Right now, more than 1,000 different types of bacteria are making their home on your skin and in your body. While it sounds creepy, most of these bacteria are actually beneficial. But it’s critical to keep the balance in favor of the beneficial bacteria — called probiotics — rather than harmful bacteria. Continue reading “Fiber Facts and Probiotic Pluses”
Soy has come a long way since the bland tofu bricks of the 70s. Today, soy is available in a wide array of foods, from soy milk and drink mixes to soy-based snack foods, pastas and frozen entrees. Continue reading “Soy Simple, Soy Healthy!”
According to the American Cancer Society (ACS), prostate cancer is now the most common type of cancer in American men. Approximately 1 in 6 men in the United States will develop prostate cancer during his lifetime, and similar rates are occurring throughout the world.
Who’s At Risk
Prostate cancer occurs in men only and the risk of developing the disease increases rapidly after age 50. More than 70 percent of all new prostate cancers are diagnosed in men over age 65.
Race is also a determining factor. African American men have the highest documented prostate cancer rate in the world. Other risk factors include heredity, a high-fat diet, and a sedentary lifestyle.
What You Can Do
To start, get active, keep your weight under control and eat a low-fat diet rich in fruits and vegetables. The Prostate Cancer Research Institute (PCRI) also recommends that men with a family history of prostate cancer or breast cancer on their mother’s side have a yearly PSA blood test and digital rectal exam beginning between the ages of 35 and 40. Men with no family history of prostate or breast cancer should begin annual testing at 40.

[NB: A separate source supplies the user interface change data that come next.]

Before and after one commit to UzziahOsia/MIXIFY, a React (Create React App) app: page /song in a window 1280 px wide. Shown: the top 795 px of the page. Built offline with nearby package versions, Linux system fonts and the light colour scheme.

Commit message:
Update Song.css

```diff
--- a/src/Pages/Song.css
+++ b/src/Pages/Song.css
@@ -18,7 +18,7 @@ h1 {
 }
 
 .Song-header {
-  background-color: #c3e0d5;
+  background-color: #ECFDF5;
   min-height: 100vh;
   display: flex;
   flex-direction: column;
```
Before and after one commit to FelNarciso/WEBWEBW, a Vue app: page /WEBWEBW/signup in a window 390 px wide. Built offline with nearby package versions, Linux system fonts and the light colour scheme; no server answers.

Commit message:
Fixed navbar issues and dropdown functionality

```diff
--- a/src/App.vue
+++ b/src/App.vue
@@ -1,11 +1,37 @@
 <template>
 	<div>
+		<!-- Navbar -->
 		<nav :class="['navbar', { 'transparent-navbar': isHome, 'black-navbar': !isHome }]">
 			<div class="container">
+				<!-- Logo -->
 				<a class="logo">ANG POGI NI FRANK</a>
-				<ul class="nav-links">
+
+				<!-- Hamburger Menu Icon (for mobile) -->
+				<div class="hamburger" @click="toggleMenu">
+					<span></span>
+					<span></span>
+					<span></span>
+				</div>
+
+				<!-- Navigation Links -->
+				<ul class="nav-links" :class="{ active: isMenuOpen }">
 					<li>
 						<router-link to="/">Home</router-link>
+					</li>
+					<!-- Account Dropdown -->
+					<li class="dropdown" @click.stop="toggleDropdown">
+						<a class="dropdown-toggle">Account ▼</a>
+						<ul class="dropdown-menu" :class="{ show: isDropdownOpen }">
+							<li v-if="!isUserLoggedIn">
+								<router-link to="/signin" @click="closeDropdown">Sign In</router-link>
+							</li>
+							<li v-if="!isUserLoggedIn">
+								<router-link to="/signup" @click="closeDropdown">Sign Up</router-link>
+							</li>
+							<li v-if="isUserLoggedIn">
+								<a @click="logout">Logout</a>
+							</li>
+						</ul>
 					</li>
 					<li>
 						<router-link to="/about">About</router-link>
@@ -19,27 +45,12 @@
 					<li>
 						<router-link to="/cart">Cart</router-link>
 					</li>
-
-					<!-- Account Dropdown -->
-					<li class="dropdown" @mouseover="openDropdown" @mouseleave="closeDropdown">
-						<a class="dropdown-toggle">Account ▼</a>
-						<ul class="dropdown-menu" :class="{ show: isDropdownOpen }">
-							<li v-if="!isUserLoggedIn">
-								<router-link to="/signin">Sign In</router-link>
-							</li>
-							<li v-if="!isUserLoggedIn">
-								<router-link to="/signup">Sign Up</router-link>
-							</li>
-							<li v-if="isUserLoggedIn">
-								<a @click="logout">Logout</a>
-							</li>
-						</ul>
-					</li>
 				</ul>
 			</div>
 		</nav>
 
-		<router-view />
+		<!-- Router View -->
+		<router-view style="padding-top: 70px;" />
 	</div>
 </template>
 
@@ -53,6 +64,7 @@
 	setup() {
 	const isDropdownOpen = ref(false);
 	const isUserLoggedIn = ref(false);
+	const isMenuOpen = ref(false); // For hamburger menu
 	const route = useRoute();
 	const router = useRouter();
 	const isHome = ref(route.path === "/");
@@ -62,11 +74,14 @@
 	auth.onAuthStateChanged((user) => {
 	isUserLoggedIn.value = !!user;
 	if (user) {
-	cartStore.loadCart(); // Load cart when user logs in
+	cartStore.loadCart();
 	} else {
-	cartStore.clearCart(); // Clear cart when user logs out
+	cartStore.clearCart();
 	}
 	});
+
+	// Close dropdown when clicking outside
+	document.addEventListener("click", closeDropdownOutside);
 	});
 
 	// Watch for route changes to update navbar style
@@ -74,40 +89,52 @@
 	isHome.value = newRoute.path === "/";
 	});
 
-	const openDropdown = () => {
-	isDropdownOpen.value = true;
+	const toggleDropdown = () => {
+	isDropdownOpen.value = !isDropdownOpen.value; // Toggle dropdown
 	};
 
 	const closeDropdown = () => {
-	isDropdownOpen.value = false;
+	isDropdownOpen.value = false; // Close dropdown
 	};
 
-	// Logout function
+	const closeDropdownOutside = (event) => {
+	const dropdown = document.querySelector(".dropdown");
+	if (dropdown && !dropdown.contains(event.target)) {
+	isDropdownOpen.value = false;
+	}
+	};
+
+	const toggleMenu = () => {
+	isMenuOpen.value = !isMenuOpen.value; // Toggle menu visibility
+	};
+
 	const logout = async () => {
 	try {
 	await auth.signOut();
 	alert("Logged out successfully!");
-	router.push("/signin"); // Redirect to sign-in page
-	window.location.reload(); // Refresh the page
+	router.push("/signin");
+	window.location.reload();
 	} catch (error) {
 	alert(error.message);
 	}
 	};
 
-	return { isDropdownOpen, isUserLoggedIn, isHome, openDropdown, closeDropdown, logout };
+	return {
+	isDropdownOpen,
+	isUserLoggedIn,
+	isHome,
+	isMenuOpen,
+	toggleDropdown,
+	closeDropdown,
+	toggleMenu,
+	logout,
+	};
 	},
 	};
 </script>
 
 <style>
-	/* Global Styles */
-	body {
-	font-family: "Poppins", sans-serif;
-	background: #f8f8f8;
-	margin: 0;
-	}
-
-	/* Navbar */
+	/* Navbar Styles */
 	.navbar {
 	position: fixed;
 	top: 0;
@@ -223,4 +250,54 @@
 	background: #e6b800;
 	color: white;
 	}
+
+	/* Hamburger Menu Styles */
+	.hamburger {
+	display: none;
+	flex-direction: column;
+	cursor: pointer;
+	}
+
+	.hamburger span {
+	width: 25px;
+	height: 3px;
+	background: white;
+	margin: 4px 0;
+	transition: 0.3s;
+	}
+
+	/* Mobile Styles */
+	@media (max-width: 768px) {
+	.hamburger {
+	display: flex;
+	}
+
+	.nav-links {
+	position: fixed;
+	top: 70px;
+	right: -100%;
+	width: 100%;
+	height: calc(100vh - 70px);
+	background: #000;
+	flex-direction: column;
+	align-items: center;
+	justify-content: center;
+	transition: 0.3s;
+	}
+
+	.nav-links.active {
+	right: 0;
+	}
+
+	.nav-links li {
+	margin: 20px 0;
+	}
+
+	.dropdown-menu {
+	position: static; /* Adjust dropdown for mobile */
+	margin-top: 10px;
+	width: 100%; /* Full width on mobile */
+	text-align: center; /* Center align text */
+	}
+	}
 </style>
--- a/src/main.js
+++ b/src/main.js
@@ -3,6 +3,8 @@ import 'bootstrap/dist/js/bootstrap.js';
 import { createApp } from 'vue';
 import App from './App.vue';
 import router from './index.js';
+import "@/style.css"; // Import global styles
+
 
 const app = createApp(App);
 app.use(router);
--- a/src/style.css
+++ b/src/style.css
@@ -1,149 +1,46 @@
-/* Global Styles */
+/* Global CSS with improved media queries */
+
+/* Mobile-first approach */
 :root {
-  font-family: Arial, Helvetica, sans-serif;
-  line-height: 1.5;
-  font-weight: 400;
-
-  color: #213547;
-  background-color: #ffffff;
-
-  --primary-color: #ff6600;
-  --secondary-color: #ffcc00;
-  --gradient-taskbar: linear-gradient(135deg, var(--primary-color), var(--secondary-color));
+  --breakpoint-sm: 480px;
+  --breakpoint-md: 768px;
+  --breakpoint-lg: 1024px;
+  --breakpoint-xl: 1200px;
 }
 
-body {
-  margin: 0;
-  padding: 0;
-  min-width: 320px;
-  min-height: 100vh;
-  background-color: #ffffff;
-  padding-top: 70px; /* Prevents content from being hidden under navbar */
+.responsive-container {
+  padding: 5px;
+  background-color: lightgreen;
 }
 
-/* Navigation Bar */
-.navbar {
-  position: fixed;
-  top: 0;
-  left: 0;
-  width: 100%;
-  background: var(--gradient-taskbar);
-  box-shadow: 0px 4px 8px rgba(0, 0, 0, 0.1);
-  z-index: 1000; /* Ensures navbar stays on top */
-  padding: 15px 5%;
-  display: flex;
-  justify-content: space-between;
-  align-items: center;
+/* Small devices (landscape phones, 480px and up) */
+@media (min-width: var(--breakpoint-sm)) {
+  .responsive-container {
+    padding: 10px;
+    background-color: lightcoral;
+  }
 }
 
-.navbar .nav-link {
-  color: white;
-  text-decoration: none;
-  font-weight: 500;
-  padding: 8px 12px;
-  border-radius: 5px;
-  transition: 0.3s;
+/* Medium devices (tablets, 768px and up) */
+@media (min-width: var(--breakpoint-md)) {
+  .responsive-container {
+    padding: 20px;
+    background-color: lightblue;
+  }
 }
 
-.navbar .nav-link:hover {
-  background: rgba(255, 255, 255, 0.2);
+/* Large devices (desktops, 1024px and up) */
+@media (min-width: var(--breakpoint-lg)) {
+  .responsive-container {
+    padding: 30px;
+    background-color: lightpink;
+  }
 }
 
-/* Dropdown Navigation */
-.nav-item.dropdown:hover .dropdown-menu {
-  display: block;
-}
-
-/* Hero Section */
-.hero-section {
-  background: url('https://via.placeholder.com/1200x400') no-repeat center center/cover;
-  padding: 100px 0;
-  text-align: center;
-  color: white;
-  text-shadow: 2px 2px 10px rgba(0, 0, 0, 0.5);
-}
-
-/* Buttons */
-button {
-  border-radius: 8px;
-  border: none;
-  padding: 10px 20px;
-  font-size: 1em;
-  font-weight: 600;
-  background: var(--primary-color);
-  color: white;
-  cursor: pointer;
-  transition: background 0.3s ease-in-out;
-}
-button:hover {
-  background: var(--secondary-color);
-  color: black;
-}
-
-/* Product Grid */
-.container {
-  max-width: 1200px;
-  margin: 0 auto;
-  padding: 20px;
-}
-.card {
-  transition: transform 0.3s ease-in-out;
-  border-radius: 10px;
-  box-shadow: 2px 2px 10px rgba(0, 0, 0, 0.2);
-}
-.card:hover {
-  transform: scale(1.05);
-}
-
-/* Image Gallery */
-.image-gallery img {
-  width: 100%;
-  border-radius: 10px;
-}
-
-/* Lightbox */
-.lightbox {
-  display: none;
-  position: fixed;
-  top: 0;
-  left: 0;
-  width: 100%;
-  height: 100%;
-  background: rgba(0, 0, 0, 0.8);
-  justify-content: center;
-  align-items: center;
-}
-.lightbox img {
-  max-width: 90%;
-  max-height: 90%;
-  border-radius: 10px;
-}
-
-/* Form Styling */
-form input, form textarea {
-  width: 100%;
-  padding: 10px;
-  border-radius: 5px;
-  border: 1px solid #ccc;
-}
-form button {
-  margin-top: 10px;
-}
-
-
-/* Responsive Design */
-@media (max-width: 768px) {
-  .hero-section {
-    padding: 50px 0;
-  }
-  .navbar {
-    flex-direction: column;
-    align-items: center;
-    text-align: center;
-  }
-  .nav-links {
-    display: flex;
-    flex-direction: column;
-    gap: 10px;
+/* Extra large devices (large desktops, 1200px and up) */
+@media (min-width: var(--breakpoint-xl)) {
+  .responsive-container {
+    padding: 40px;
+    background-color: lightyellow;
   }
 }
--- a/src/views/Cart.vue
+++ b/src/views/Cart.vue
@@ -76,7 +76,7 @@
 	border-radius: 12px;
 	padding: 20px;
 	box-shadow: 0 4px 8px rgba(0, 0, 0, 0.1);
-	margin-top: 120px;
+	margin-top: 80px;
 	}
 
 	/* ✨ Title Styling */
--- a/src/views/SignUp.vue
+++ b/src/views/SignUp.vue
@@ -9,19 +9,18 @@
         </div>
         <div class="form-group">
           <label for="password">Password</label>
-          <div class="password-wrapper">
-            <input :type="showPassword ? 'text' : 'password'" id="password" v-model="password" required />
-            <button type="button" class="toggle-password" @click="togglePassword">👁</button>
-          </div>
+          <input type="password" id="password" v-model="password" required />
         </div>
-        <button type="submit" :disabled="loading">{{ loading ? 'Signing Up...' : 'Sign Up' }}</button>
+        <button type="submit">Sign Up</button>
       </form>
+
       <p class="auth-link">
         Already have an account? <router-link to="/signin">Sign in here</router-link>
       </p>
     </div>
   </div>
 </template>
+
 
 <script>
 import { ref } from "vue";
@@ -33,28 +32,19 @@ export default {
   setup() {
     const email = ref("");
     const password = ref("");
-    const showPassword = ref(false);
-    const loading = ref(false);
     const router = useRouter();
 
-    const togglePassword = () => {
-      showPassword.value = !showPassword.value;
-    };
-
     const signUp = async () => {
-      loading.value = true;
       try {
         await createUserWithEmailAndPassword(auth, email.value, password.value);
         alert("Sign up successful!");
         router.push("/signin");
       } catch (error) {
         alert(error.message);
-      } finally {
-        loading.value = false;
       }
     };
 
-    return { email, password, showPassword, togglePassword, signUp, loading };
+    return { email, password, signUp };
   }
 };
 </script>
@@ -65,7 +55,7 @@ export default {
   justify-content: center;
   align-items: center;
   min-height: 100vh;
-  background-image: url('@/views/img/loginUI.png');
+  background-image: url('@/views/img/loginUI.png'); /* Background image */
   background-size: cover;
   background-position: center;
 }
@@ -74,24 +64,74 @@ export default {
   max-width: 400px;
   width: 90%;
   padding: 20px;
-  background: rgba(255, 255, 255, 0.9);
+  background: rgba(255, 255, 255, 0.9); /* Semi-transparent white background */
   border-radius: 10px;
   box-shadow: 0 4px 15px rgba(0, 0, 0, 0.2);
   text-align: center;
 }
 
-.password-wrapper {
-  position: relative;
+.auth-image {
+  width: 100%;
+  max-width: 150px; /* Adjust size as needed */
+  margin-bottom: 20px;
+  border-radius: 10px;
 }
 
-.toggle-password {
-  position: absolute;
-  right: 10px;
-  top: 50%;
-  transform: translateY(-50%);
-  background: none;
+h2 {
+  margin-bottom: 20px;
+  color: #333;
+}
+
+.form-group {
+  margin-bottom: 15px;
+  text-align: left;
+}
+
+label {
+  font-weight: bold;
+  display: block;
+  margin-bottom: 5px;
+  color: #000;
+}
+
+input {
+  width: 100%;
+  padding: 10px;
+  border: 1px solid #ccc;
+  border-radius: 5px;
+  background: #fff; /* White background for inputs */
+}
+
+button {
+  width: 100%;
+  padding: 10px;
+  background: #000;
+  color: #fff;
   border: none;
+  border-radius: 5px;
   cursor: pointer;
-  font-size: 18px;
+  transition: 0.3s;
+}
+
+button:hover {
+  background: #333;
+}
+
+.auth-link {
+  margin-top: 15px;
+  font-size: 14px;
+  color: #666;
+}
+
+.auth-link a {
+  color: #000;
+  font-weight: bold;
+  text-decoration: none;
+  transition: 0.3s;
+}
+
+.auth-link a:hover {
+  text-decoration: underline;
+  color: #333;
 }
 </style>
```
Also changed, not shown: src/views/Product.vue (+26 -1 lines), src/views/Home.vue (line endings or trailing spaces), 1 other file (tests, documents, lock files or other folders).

The antioxidants vitamin E and selenium may also help reduce prostate cancer risk. Two previous studies into other cancers showed that vitamin E and selenium cut prostate cancer risk by 30 to 60 percent. Because of those findings, the National Cancer Institute and a network of researchers known as the Southwest Oncology Group have launched the Selenium and Vitamin E Cancer Prevention Trial, or SELECT. The study will follow 32,400 healthy men, aged 55 and older (50 and older for African Americans) for 12 years.
In the meantime, the PCRI recommends both vitamin E and selenium as part of a healthy diet to reduce the risk of prostate cancer. Selenium is found in meat, seafood and Brazil nuts. Good sources of vitamin E are vegetables, vegetable oil, nuts and egg yolks. Vitamin E and selenium are also found in Reliv Classic®, Reliv Now® and Slimplicity® meal replacement. SoySentials® and FibRestore® are good sources of vitamin E.
From Reliv’s Science & Health Today newsletter. Print full issue.
Children’s bodies rely on a steady intake of vitamins and minerals for normal growth and development. A child who is well-nourished with the optimal intake of vitamins, minerals and micronutrients has the best advantage for leading a healthy and happy life into adulthood. Continuing research into children’s nutrition has identified four key nutrients that go beyond the basic vitamins and minerals in supporting brain development and a healthy immune system. Continue reading “4 Key Nutrients for Children’s Optimal Health”